I.T. Guy says:

“But the crucial point is that only in Snowden’s case was the motivation behind his illegal activity to benefit America. The three others involved efforts to gain glory or avoid criticism, or simple convenience and simple disregard for the law that put our security at risk. Yet the perpetrators were treated leniently.”

Snowden wasn’t in The Boys Club.

That One Guy (profile) says:

Wasted but worthy effort

Without Snowden, it would have been decades, if ever, until Americans learned what intelligence agencies acting in our name had been up to.

Well yeah, that was kinda the point. Keeping the public in the dark as long as possible, ideally forever, with regards to what the spy agencies were supposedly doing ‘in their name’.

To Obama and others in the government that support the indiscriminate mass surveillance that’s a point against Snowden, not for.

There are, of course, differences between these cases and Snowden’s. But the crucial point is that only in Snowden’s case was the motivation behind his illegal activity to benefit America. The three others involved efforts to gain glory or avoid criticism, or simple convenience and simple disregard for the law that put our security at risk. Yet the perpetrators were treated leniently.*

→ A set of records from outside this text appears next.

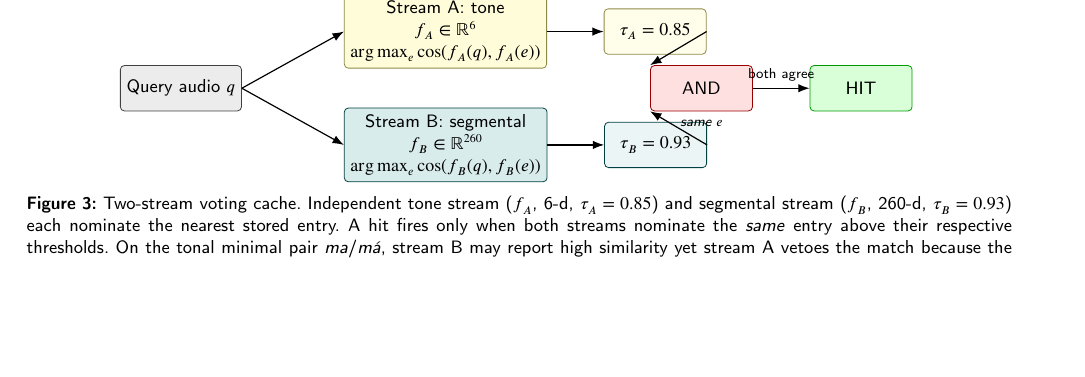
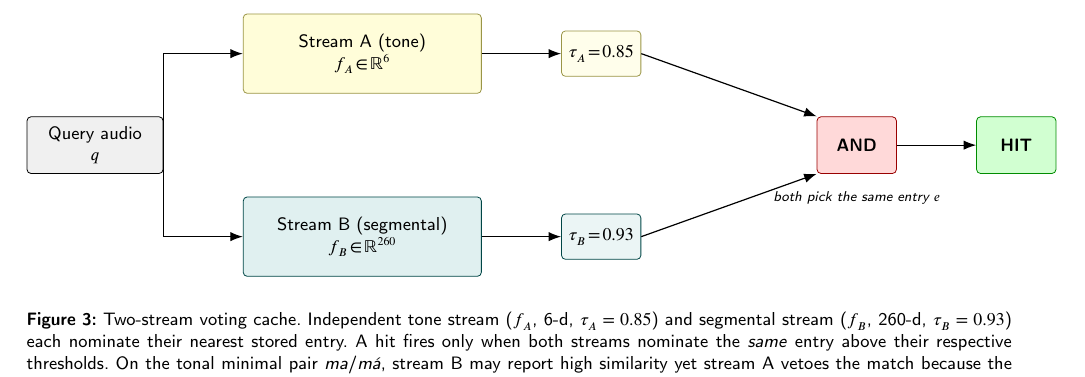
Before and after one commit to technoob05/VoiceAI_SaiGonHub, a LaTeX paper (papers/manuscript/main.tex): part of page 8 of 17, cut at the place of the change, the shorter picture padded with empty space. Compiled offline with pdfLaTeX; a LaTeX package or settings file that is missing is left out.

Commit message:
papers: polish Figure 3 (two-stream TikZ) and Figure 4 (minimal-pair PNG)
Figure 3 — TikZ two-stream voting diagram, fixes for label cut-off /
overlap reported in user screenshot:
  * Restructured the tikzpicture with named styles (stream, thresh, qbox,
    gate, hitb, flow) inside the picture for clearer authoring.
  * Increased node distance 6/9 mm → 8/14 mm so the AND→HIT arrow has
    breathing room.
  * Removed the "both agree" midway label that got cut off near HIT; the
    "same e" note is repositioned below the AND gate with adequate gap
    and a clearer phrasing ("both pick the same entry e").
  * Stream boxes split into two lines (name + dimension only); the long
    argmax expression that crowded the box is now in the caption.
  * Used `|-` orthogonal arrows from query → streams for a cleaner fan-out.
  * Box fills slightly desaturated (yellow!15, teal!12) for print
    contrast.

Figure 4 — minimal-pair ablation chart in prototype/make_paper_figures.py:
  * Dropped the bottom "Source: Results/..." footnote (it cluttered the
    figure and is already implicit from the caption + bibtex).
  * Pretty-printed x-tick labels: full / no tone / no MFCC / tone only /
    MFCC only (was full / no_tone / no_mfcc / tone_only / mfcc_only).
  * x-tick rotation 20° → 0° (with the shorter labels they fit
    horizontally without overlap).
  * Right subplot: annotate ONLY the tone_only winner (+0.028) in bold
    green; the small +/-0.0004 / -0.012 annotations that overlapped the
    other tiny bars are removed.
  * Right subplot color palette: green (tone_only winner), pale blue
    (other positives), gray (fails) — three-tone scheme is clearer than
    the previous red/green/gray mix.
  * y-axis tightened to actual data range so the green winner pops.
  * Figure size 11.0×4.4 in → 10.0×4.0 in, subplot ratio 1.4:1 → 1.15:1
    (less stretched, fits the page block better).
  * \tight_layout + bbox_inches="tight" to remove white border.

Compile: 16 pages, 574 KB, 0 undefined refs/citations.

Co-Authored-By: Claude Opus 4.7 <noreply@anthropic.com>

```diff
--- a/papers/manuscript/main.tex
+++ b/papers/manuscript/main.tex
@@ -373,34 +373,47 @@ This rule survives tonal-minimal-pair stress where naive single-vector designs f
 
 \begin{figure*}[!htbp]
   \centering
-  \begin{tikzpicture}[font=\small, node distance=6mm and 9mm]
-    % Query node (left, vertically centered)
-    \node[io] (q) {Query audio $q$};
-    % Stream A (top branch)
-    \node[box, fill=yellow!15, draw=yellow!50!black, right=18mm of q, yshift=10mm]
-      (sa) {Stream A: tone\\$f_A \in \mathbb{R}^{6}$\\$\arg\max_e \cos(f_A(q), f_A(e))$};
-    % Stream B (bottom branch)
-    \node[box, fill=teal!15, draw=teal!50!black, right=18mm of q, yshift=-10mm]
-      (sb) {Stream B: segmental\\$f_B \in \mathbb{R}^{260}$\\$\arg\max_e \cos(f_B(q), f_B(e))$};
+  \begin{tikzpicture}[
+    font=\small,
+    node distance=8mm and 14mm,
+    stream/.style={draw, rounded corners=2pt, minimum height=14mm, minimum width=42mm, align=center, font=\small},
+    thresh/.style={draw, rounded corners=2pt, minimum height=8mm, minimum width=14mm, align=center, font=\small},
+    qbox/.style={draw, rounded corners=2pt, minimum height=10mm, minimum width=24mm, align=center, font=\small, fill=gray!12},
+    gate/.style={draw, rounded corners=2pt, minimum height=10mm, minimum width=14mm, align=center, font=\bfseries, fill=red!15, draw=red!60!black},
+    hitb/.style={draw, rounded corners=2pt, minimum height=10mm, minimum width=14mm, align=center, font=\bfseries, fill=green!18, draw=green!55!black},
+    flow/.style={-{Latex[length=2.2mm]}, semithick},
+  ]
+    % Query node on left
+    \node[qbox] (q) {Query audio\\$q$};
+
+    % Stream A (top)
+    \node[stream, fill=yellow!15, draw=yellow!55!black, above right=4mm and 14mm of q]
+      (sa) {Stream A (tone)\\$f_A\!\in\!\mathbb{R}^{6}$};
+    % Stream B (bottom)
+    \node[stream, fill=teal!12, draw=teal!55!black, below right=4mm and 14mm of q]
+      (sb) {Stream B (segmental)\\$f_B\!\in\!\mathbb{R}^{260}$};
+
     % Thresholds
-    \node[box, fill=yellow!8, draw=yellow!50!black, right=10mm of sa] (ta) {$\tau_A=0.85$};
-    \node[box, fill=teal!8, draw=teal!50!black, right=10mm of sb] (tb) {$\tau_B=0.93$};
-    % AND gate
-    \node[gate, right=14mm of q, xshift=58mm] (and) {AND};
-    % HIT
-    \node[hit, right=10mm of and] (hit) {HIT};
-    % arrows
-    \draw[arrow] (q.east) -- (sa.west);
-    \draw[arrow] (q.east) -- (sb.west);
-    \draw[arrow] (sa) -- (ta);
-    \draw[arrow] (sb) -- (tb);
-    \draw[arrow] (ta.east) -- (and.north west);
-    \draw[arrow] (tb.east) -- (and.south west);
-    \draw[arrow] (and) -- (hit) node[midway, above, font=\scriptsize] {both agree};
-    % "same entry" note
-    \node[font=\scriptsize\itshape, below=0.5mm of and] {same $e$};
+    \node[thresh, fill=yellow!8, draw=yellow!55!black, right=of sa] (ta) {$\tau_A\!=\!0.85$};
+    \node[thresh, fill=teal!8, draw=teal!55!black, right=of sb] (tb) {$\tau_B\!=\!0.93$};
+
+    % AND gate vertically centered between the two threshold boxes
+    \node[gate, right=14mm of q, anchor=west] at ($(ta)!0.5!(tb) + (24mm,0)$) (and) {AND};
+    \node[hitb, right=of and] (hit) {HIT};
+
+    % Arrows
+    \draw[flow] (q.east) |- (sa.west);
+    \draw[flow] (q.east) |- (sb.west);
+    \draw[flow] (sa) -- (ta);
+    \draw[flow] (sb) -- (tb);
+    \draw[flow] (ta.east) -- (and.north west);
+    \draw[flow] (tb.east) -- (and.south west);
+    \draw[flow] (and) -- (hit);
+
+    % Annotation under the AND gate
+    \node[font=\scriptsize\itshape, below=2mm of and] {both pick the same entry $e$};
   \end{tikzpicture}
-  \caption{Two-stream voting cache. Independent tone stream ($f_A$, 6-d, $\tau_A=0.85$) and segmental stream ($f_B$, 260-d, $\tau_B=0.93$) each nominate the nearest stored entry. A hit fires only when both streams nominate the \emph{same} entry above their respective thresholds. On the tonal minimal pair \emph{ma}/\emph{m\'a}, stream B may report high similarity yet stream A vetoes the match because the tone contours disagree.}\label{fig:two_stream_arch}
+  \caption{Two-stream voting cache. Independent tone stream ($f_A$, 6-d, $\tau_A=0.85$) and segmental stream ($f_B$, 260-d, $\tau_B=0.93$) each nominate their nearest stored entry. A hit fires only when both streams nominate the \emph{same} entry above their respective thresholds. On the tonal minimal pair \emph{ma}/\emph{m\'a}, stream B may report high similarity yet stream A vetoes the match because the tone contours disagree.}\label{fig:two_stream_arch}
 \end{figure*}
 
 \subsection{Industrial corpus pre-warming}\label{sec:method:prewarm}
```
Also changed, not shown: papers/figures/fig4_minimal_pair_ablation.png, 1 other file.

At the ‘cost’ of exposing the dirty laundry of those in power, making them look bad and forcing them to scramble for excuses and to try and hide and/or ‘legitimize’ their actions.

The glory hounds mentioned broke the laws on classified materials for their own gain, and most importantly in a way that didn’t make the USG in general and it’s spy agencies in particular look bad, so it’s hardly surprising that between that and their connections they got a slap on the wrist while numerous people in the USG bay for Snowden’s head(literally at times).

While I applaud their effort and the fact that they were willing to publicly make their position known like this, they had to have known that between their history(people who are all in favor of mass surveillance aren’t going to look kindly on those with a history of reigning such activity in), and the fact that arguing that without Snowden the public never would have known what was happening isn’t going to have much impact on someone that considers an ignorant public a good thing.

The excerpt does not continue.